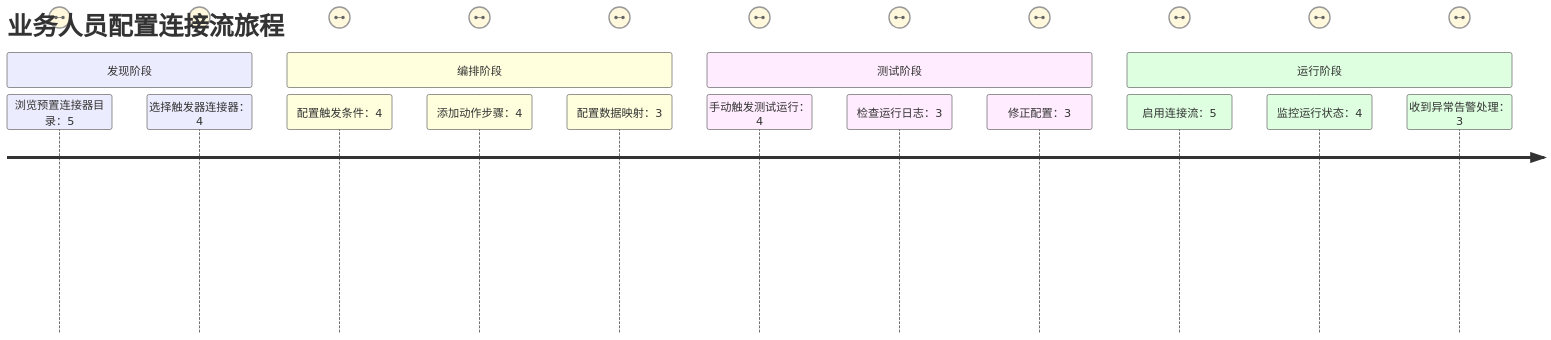
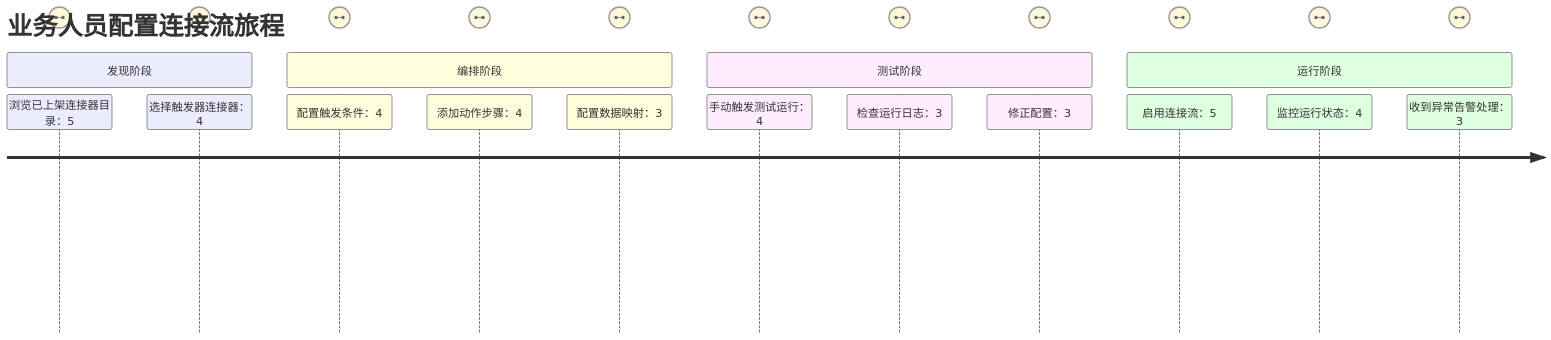
The eighth of 13 diagrams in .sddu/specs-tree-root/specs-tree-connector-platform/discovery-report.md (THZSummer/open-app), drawn with Mermaid before and after one commit. The commit also changed other lines of this file, not shown here.

````diff
--- a/.sddu/specs-tree-root/specs-tree-connector-platform/discovery-report.md
+++ b/.sddu/specs-tree-root/specs-tree-connector-platform/discovery-report.md
@@ -313,19 +312,19 @@
 ```mermaid
 journey
     title 业务人员配置连接流旅程
     section 发现阶段
-      浏览预置连接器目录：5: 业务人员
+      浏览已上架连接器目录：5: 三方平台人员
       选择触发器连接器：4: 业务人员
     section 编排阶段
       配置触发条件：4: 业务人员
       添加动作步骤：4: 业务人员
       配置数据映射：3: 业务人员
     section 测试阶段
       手动触发测试运行：4: 业务人员
       检查运行日志：3: 业务人员
       修正配置：3: 业务人员
     section 运行阶段
       启用连接流：5: 业务人员
       监控运行状态：4: 业务人员
       收到异常告警处理：3: 业务人员
 ```
````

**Work to be completed**
Output the records above character for character, but leave each image out.

**Your solution**
The eighth of 13 diagrams in .sddu/specs-tree-root/specs-tree-connector-platform/discovery-report.md (THZSummer/open-app), drawn with Mermaid before and after one commit. The commit also changed other lines of this file, not shown here.

````diff
--- a/.sddu/specs-tree-root/specs-tree-connector-platform/discovery-report.md
+++ b/.sddu/specs-tree-root/specs-tree-connector-platform/discovery-report.md
@@ -313,19 +312,19 @@
 ```mermaid
 journey
     title 业务人员配置连接流旅程
     section 发现阶段
-      浏览预置连接器目录：5: 业务人员
+      浏览已上架连接器目录：5: 三方平台人员
       选择触发器连接器：4: 业务人员
     section 编排阶段
       配置触发条件：4: 业务人员
       添加动作步骤：4: 业务人员
       配置数据映射：3: 业务人员
     section 测试阶段
       手动触发测试运行：4: 业务人员
       检查运行日志：3: 业务人员
       修正配置：3: 业务人员
     section 运行阶段
       启用连接流：5: 业务人员
       监控运行状态：4: 业务人员
       收到异常告警处理：3: 业务人员
 ```
````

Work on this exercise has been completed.